There was evidence of an increasing awareness of this market: two new publications devoted to sport flying had started and Abercrombie & Fitch had included four aviation items in its latest catalog. At the same time there were few places a flying buff could go to get everything he needed, "as boating enthusiasts do, or sports-car rallyists."
"I was impressed," says Bennett, "by all the stuff available for pilots and the fact that there was practically no place around for them to buy it."
He decided to start a place—"I always wanted to run my own business"—but not at an airport. "You don't have to go to a golf course to buy golf equipment," he says. "You don't have to go to the waterfront to buy boating equipment. One of the largest marine supplies stores in Chicago is miles from the lake." Moreover, an airport location would not help at all in one aspect of the business—"the mail-order potential here is fantastic." And finally he suspected what the airport might do to the personality of his shop. "Most airports are cold places. You can't even find people to talk to at a lot of private airports." He wanted the store to be "a center for fun—a place to come in and chat and talk flying." So he looked for a congenial spot away from an airport and near an expressway. He found it just a few hundred feet from where Edens Expressway ends its run north from Chicago and merges with Skokie Highway.
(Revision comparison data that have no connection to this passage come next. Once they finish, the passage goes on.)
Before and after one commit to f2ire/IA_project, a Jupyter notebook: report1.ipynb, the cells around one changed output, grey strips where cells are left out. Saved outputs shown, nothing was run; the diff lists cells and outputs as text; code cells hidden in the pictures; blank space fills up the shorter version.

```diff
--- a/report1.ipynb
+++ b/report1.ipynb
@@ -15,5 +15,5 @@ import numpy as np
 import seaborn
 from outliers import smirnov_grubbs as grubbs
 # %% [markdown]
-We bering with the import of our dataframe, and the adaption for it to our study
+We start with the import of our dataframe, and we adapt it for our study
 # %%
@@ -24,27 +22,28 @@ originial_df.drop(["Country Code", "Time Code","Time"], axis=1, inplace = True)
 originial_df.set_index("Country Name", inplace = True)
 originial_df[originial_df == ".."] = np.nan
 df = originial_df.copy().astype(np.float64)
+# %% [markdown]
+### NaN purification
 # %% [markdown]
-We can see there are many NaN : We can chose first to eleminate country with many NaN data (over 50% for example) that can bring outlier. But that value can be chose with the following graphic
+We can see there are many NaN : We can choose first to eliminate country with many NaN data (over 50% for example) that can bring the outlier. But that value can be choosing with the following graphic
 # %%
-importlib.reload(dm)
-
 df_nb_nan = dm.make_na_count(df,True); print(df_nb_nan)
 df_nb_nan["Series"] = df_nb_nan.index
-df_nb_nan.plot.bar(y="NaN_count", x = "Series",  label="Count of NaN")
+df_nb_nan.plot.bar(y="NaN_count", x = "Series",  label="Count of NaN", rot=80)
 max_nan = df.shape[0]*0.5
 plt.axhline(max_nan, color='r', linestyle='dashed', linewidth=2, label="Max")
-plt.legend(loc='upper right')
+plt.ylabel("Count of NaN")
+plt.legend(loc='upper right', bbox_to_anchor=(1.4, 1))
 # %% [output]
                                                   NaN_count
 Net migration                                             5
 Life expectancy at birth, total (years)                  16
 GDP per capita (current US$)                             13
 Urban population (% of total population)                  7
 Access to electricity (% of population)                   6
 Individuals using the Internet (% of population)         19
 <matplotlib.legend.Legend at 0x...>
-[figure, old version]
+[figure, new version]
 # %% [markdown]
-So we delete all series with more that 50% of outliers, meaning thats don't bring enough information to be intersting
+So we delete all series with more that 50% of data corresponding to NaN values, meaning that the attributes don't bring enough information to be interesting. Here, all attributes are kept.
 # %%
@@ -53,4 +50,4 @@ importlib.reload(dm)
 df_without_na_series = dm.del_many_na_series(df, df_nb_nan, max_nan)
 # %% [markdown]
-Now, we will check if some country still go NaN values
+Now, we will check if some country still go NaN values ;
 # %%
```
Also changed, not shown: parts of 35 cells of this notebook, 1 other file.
At the age of 43, Bill Bennett decided to put his life's savings into the venture. ("My wife had a full-time job as a chemist so it wasn't as if we couldn't eat.") He took out ads in flying publications and in the Chicago Tribune. And he hung up the name in foot-high letters at the top of the store. "Pilotage," he explains, "is simply an historic form of air navigation. You use ground references—a railroad, a toll road. It comes from the days when there were no air maps, only road maps. You'd get up in the air in New Jersey and follow the New York Central and Santa Fe tracks to California." Bennett used pilotage in building his inventory. "I made a lot of mistakes," he admits, "because there was nobody around to tell me what was good and what was not."
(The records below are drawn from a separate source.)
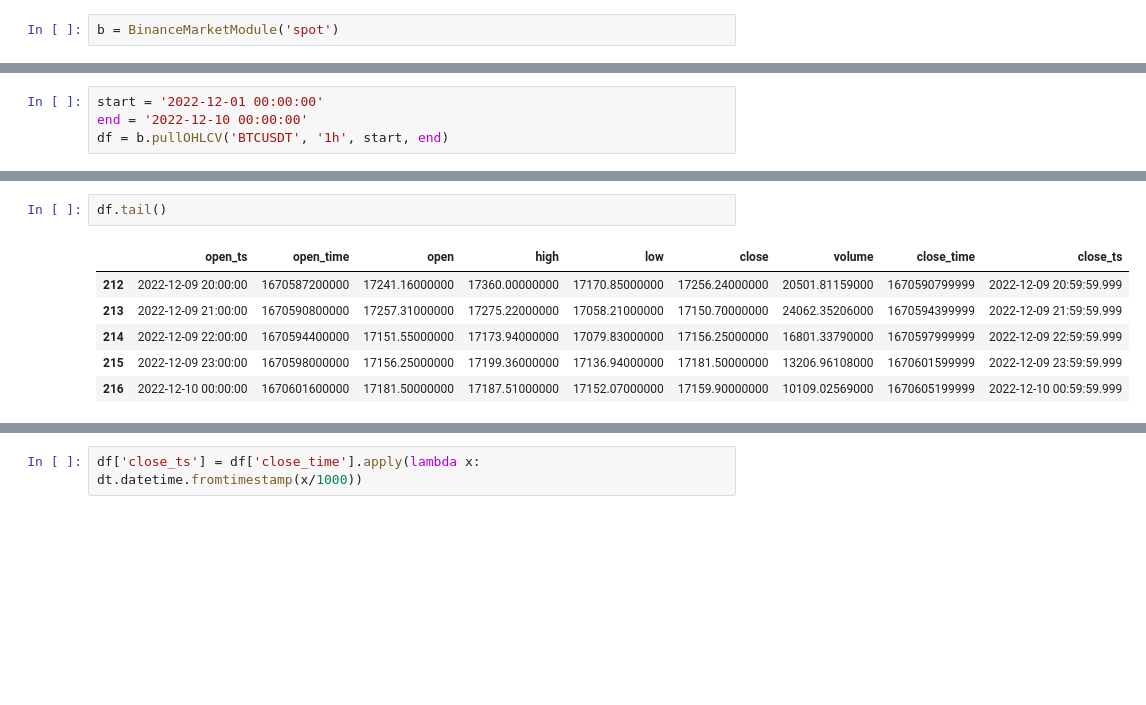
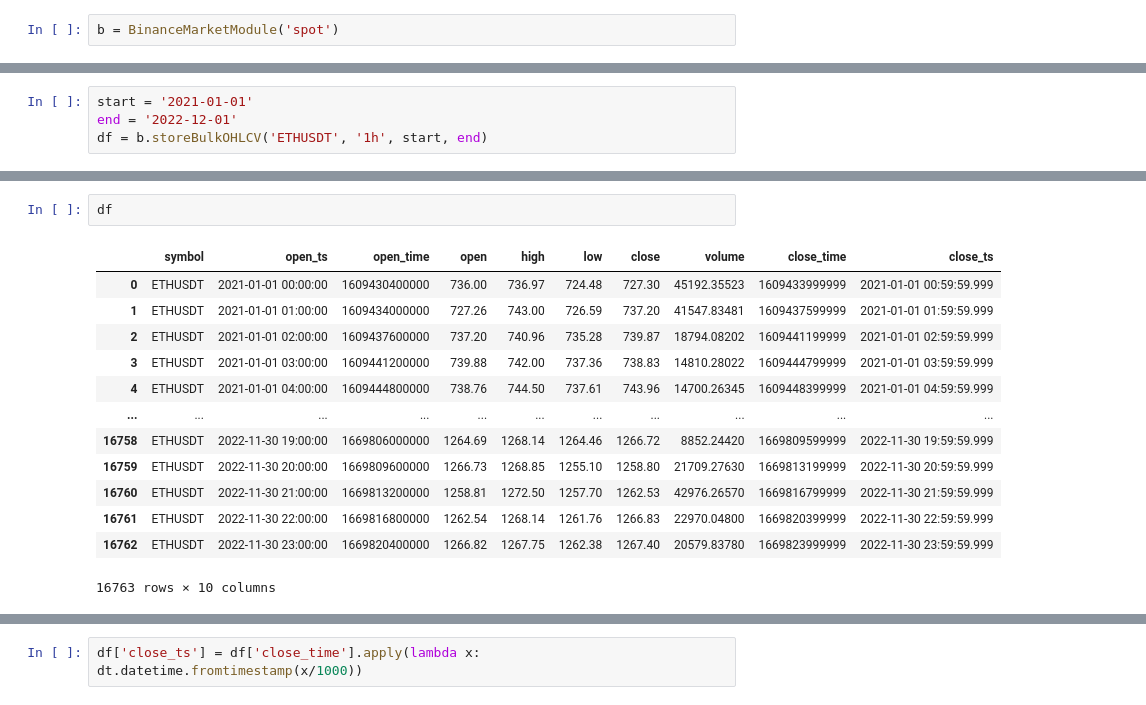
Before and after one commit to kahhongt/QRModules, a Jupyter notebook: Testbed.ipynb, the cells around one changed output, grey strips where cells are left out. Saved outputs shown, nothing was run; the diff lists cells and outputs as text; blank space fills up the shorter version.

```diff
--- a/Testbed.ipynb
+++ b/Testbed.ipynb
@@ -142,4 +209,4 @@ Symbol Master stored as spot_symbolmaster.feather
 # %%
-start = '2022-12-01 00:00:00'
-end = '2022-12-10 00:00:00'
-df = b.pullOHLCV('BTCUSDT', '1h', start, end)
+start = '2021-01-01'
+end = '2022-12-01'
+df = b.storeBulkOHLCV('ETHUSDT', '1h', start, end)
@@ -146,9 +215,16 @@ df = b.pullOHLCV('BTCUSDT', '1h', start, end)
 # %%
-df.tail()
+df
 # %% [output]
-|  | open_ts | open_time | open | high | low | close | volume | close_time | close_ts |
-| 212 | 2022-12-09 20:00:00 | 1670587200000 | 17241.16000000 | 17360.00000000 | 17170.85000000 | 17256.24000000 | 20501.81159000 | 1670590799999 | 2022-12-09 20:59:59.999 |
-| 213 | 2022-12-09 21:00:00 | 1670590800000 | 17257.31000000 | 17275.22000000 | 17058.21000000 | 17150.70000000 | 24062.35206000 | 1670594399999 | 2022-12-09 21:59:59.999 |
-| 214 | 2022-12-09 22:00:00 | 1670594400000 | 17151.55000000 | 17173.94000000 | 17079.83000000 | 17156.25000000 | 16801.33790000 | 1670597999999 | 2022-12-09 22:59:59.999 |
-| 215 | 2022-12-09 23:00:00 | 1670598000000 | 17156.25000000 | 17199.36000000 | 17136.94000000 | 17181.50000000 | 13206.96108000 | 1670601599999 | 2022-12-09 23:59:59.999 |
-| 216 | 2022-12-10 00:00:00 | 1670601600000 | 17181.50000000 | 17187.51000000 | 17152.07000000 | 17159.90000000 | 10109.02569000 | 1670605199999 | 2022-12-10 00:59:59.999 |
+|  | symbol | open_ts | open_time | open | high | low | close | volume | close_time | close_ts |
+| 0 | ETHUSDT | 2021-01-01 00:00:00 | 1609430400000 | 736.00 | 736.97 | 724.48 | 727.30 | 45192.35523 | 1609433999999 | 2021-01-01 00:59:59.999 |
+| 1 | ETHUSDT | 2021-01-01 01:00:00 | 1609434000000 | 727.26 | 743.00 | 726.59 | 737.20 | 41547.83481 | 1609437599999 | 2021-01-01 01:59:59.999 |
+| 2 | ETHUSDT | 2021-01-01 02:00:00 | 1609437600000 | 737.20 | 740.96 | 735.28 | 739.87 | 18794.08202 | 1609441199999 | 2021-01-01 02:59:59.999 |
+| 3 | ETHUSDT | 2021-01-01 03:00:00 | 1609441200000 | 739.88 | 742.00 | 737.36 | 738.83 | 14810.28022 | 1609444799999 | 2021-01-01 03:59:59.999 |
+| 4 | ETHUSDT | 2021-01-01 04:00:00 | 1609444800000 | 738.76 | 744.50 | 737.61 | 743.96 | 14700.26345 | 1609448399999 | 2021-01-01 04:59:59.999 |
+| ... | ... | ... | ... | ... | ... | ... | ... | ... | ... | ... |
+| 16758 | ETHUSDT | 2022-11-30 19:00:00 | 1669806000000 | 1264.69 | 1268.14 | 1264.46 | 1266.72 | 8852.24420 | 1669809599999 | 2022-11-30 19:59:59.999 |
+| 16759 | ETHUSDT | 2022-11-30 20:00:00 | 1669809600000 | 1266.73 | 1268.85 | 1255.10 | 1258.80 | 21709.27630 | 1669813199999 | 2022-11-30 20:59:59.999 |
+| 16760 | ETHUSDT | 2022-11-30 21:00:00 | 1669813200000 | 1258.81 | 1272.50 | 1257.70 | 1262.53 | 42976.26570 | 1669816799999 | 2022-11-30 21:59:59.999 |
+| 16761 | ETHUSDT | 2022-11-30 22:00:00 | 1669816800000 | 1262.54 | 1268.14 | 1261.76 | 1266.83 | 22970.04800 | 1669820399999 | 2022-11-30 22:59:59.999 |
+| 16762 | ETHUSDT | 2022-11-30 23:00:00 | 1669820400000 | 1266.82 | 1267.75 | 1262.38 | 1267.40 | 20579.83780 | 1669823999999 | 2022-11-30 23:59:59.999 |
+16763 rows × 10 columns
```
Also changed, not shown: parts of 10 cells of this notebook.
Today he has an inventory of hundreds of items, ranging in cost from 10¢ (for an out-of-date air chart "that can be used as wall decoration for a recreation room") to $129.95 (for the top-of-the-line radio). It includes everything from pemmican (for survival kits) to a Human Element Range Extender (a portable plastic urinal), from a Snoopy doll in goggles and soft flying helmet (for chasing the Red Baron) to such book titles as Medical Aspects of High Altitude Flight and Planes of the Royal Air Force Since 1917 (at a hefty $17.50 a copy).
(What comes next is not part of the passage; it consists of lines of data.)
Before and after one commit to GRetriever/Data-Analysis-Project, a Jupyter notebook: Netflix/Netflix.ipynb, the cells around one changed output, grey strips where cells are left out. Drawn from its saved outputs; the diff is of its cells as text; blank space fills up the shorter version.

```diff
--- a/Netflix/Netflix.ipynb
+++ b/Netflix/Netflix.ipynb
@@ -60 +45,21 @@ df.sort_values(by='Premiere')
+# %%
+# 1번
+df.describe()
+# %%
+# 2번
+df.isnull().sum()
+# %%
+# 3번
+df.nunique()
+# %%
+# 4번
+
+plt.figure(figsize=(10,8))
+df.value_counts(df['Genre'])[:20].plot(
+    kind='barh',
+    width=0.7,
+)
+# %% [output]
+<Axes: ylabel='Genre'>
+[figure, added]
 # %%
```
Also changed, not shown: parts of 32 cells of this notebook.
The shop has given Bill Bennett a great deal of pleasure. It has given him the joy of ownership: "I like to come in and vacuum the floors, because it's my shop," he says. It has given him the pleasure of authority: "I think I know more about certain aspects of flight merchandising than anybody else. I can tell you what are the best materials to get for flight instruction when even an instructor might not know; he won't have seen them all." It has failed to give him only one thing: the time to go out and enjoy flying. "I haven't even gotten my private pilot's ticket yet," he says with a frown. "Just too busy around the store."